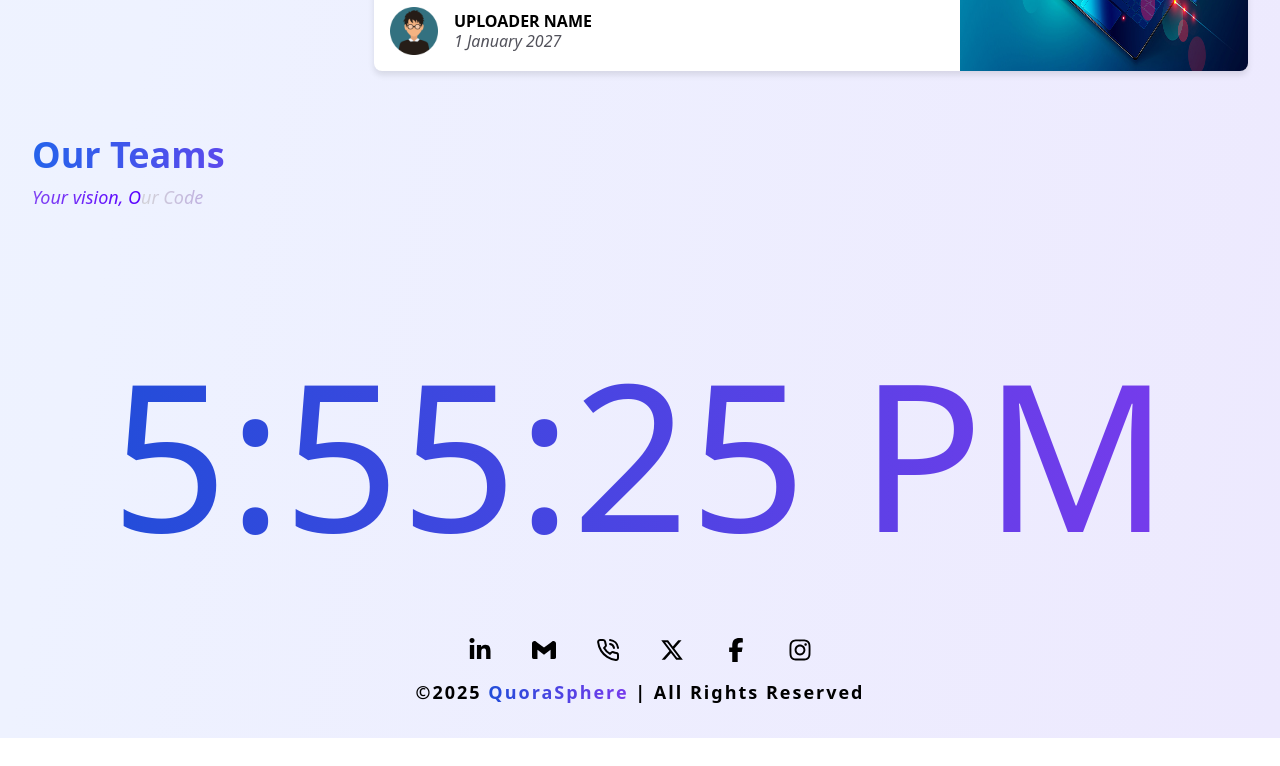
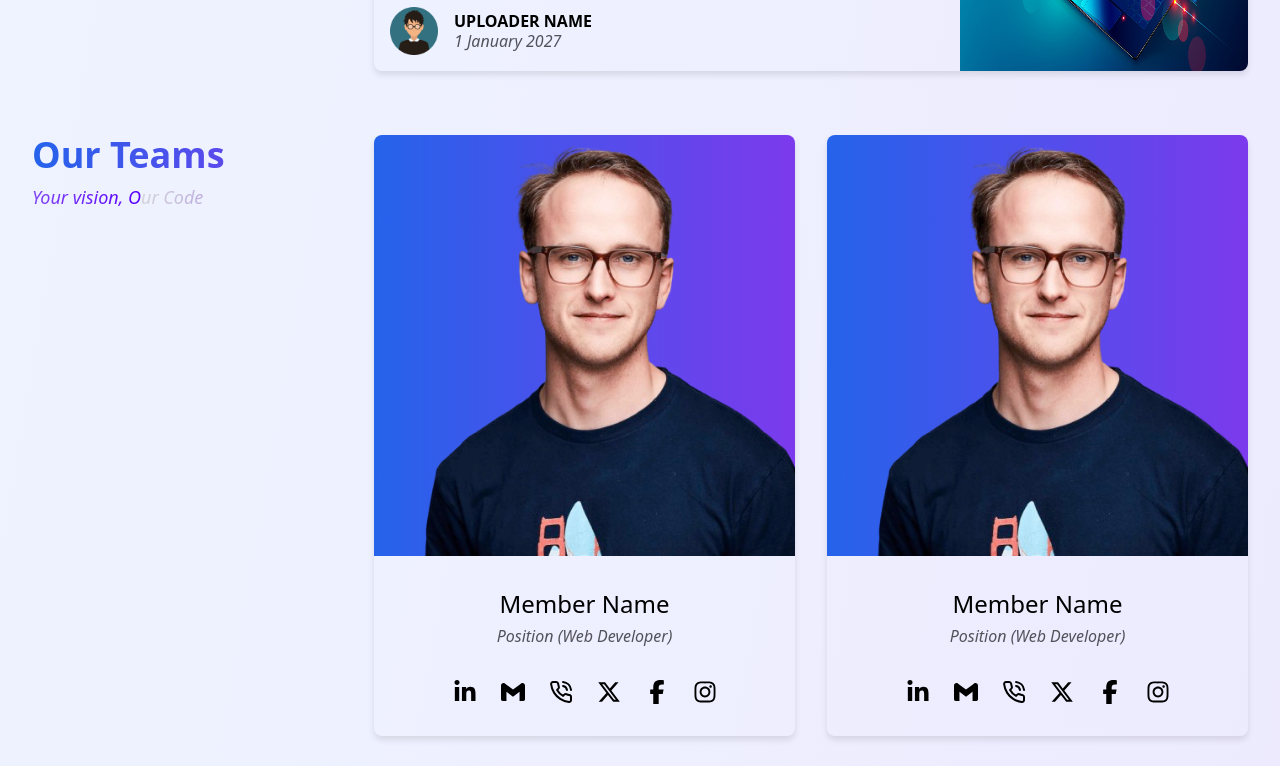
Before and after one commit to grimwebdeveloper/Qurasphere, a React (Vite) app: page / in a window 1280 px wide. Shown: the part 5620-6386 px from the top of the page. Before the commit the page ends 6358 px from the top, so only its background shows below. Built offline with nearby package versions, Linux system fonts and the light colour scheme.

Commit message:
Our Teams section created

```diff
--- a/src/components/home/Blog.jsx
+++ b/src/components/home/Blog.jsx
@@ -14,7 +14,7 @@ function Blog() {
         {blogs.map((blog, index) => (
           <div
             key={index}
-            className="shadow-[0px_4px_6px_0px_rgba(0,_0,_0,_0.1)] w-full bg-white rounded-lg pb-4 lg:pb-0 lg:flex lg:flex-row-reverse"
+            className="shadow-[0px_4px_6px_0px_rgba(0,_0,_0,_0.1)] w-full rounded-lg pb-4 lg:pb-0 lg:flex lg:flex-row-reverse"
           >
             <img
               src="public\sampleBlog.jpg"
--- a/src/components/home/OurTeams.jsx
+++ b/src/components/home/OurTeams.jsx
@@ -1,4 +1,14 @@
+import {
+  FaFacebookF,
+  FaInstagram,
+  FaLinkedinIn,
+  FaXTwitter,
+} from 'react-icons/fa6';
+import { LuPhoneCall } from 'react-icons/lu';
+import { SiGmail } from 'react-icons/si';
+
 function OurTeams() {
+  const members = [{}, {}, {}, {}];
   return (
     <div className="px-2 sm:px-8 lg:flex gap-8 max-w-[1280px] mx-auto mb-16">
       <div className="text-center lg:text-left mb-6 lg:min-w-[310px]">
@@ -9,7 +19,56 @@ function OurTeams() {
           Your vision, Our Code
         </p>
       </div>
-      <div className="cards flex flex-wrap gap-8 justify-center"></div>
+      <div className="cards flex flex-wrap gap-8 justify-center">
+        {members.map((member, index) => (
+          <div
+            key={index}
+            className="text-center shadow-[0px_4px_6px_0px_rgba(0,_0,_0,_0.1)] rounded-lg w-[359px] lg:w-[275px] flex-grow"
+          >
+            <div className="overflow-hidden relative bg-gradient-to-r from-blue-600 to-violet-600 hover:from-blue-700 hover:to-violet-700 transition-all duration-300 rounded-t-lg">
+              <img src="public\member.png" alt="" />
+              <svg
+                viewBox="0 0 200 200"
+                xmlns="http://www.w3.org/2000/svg"
+                className="absolute top-0 left-0 w-full h-full -z-10 scale-110 translate-x-5 translate-y-20"
+              >
+                <path
+                  fill="#0F62FE"
+                  d="M55.8,-34C68.1,-11,70.9,15.8,60,32C49.1,48.3,24.5,54,-1.5,54.9C-27.5,55.8,-55,51.7,-66.2,35.3C-77.4,18.9,-72.2,-9.9,-58.5,-33.9C-44.7,-57.8,-22.4,-76.9,-0.3,-76.7C21.8,-76.5,43.5,-57.1,55.8,-34Z"
+                  transform="translate(100 100)"
+                />
+              </svg>
+            </div>
+            <h3 className="mt-8 text-2xl">Member Name</h3>
+            <p className="mt-1 italic text-zinc-600">
+              Position (Web Developer)
+            </p>
+            <div
+              id="member-social-links"
+              className="flex justify-center gap-6 items-center my-8"
+            >
+              <a href="#">
+                <FaLinkedinIn className="text-2xl" />
+              </a>
+              <a href="#">
+                <SiGmail className="text-2xl" />
+              </a>
+              <a href="#">
+                <LuPhoneCall className="text-2xl" />
+              </a>
+              <a href="#">
+                <FaXTwitter className="text-2xl" />
+              </a>
+              <a href="#">
+                <FaFacebookF className="text-2xl" />
+              </a>
+              <a href="#">
+                <FaInstagram className="text-2xl" />
+              </a>
+            </div>
+          </div>
+        ))}
+      </div>
     </div>
   );
 }
--- a/src/components/home/Testimonials.jsx
+++ b/src/components/home/Testimonials.jsx
@@ -45,7 +45,7 @@ function Testimonials() {
             <SwiperSlide>
               <div
                 key={index}
-                className="text-center bg-zinc-50 rounded-lg py-12 lg:py-6 flex flex-col gap-8 px-2 lg:px-4"
+                className="text-center rounded-lg py-12 lg:py-6 flex flex-col gap-8 px-2 lg:px-4"
               >
                 {/* Client logo */}
                 <div className="flex items-center justify-center">
```
Also changed, not shown: src/index.css (+1 -6 lines), public/member.png (added).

» Problem details: If the word "function" appears in a line above, copy that line.

» Solution to the problem:
@@ -14,7 +14,7 @@ function Blog() {
 function OurTeams() {
@@ -9,7 +19,56 @@ function OurTeams() {
@@ -45,7 +45,7 @@ function Testimonials() {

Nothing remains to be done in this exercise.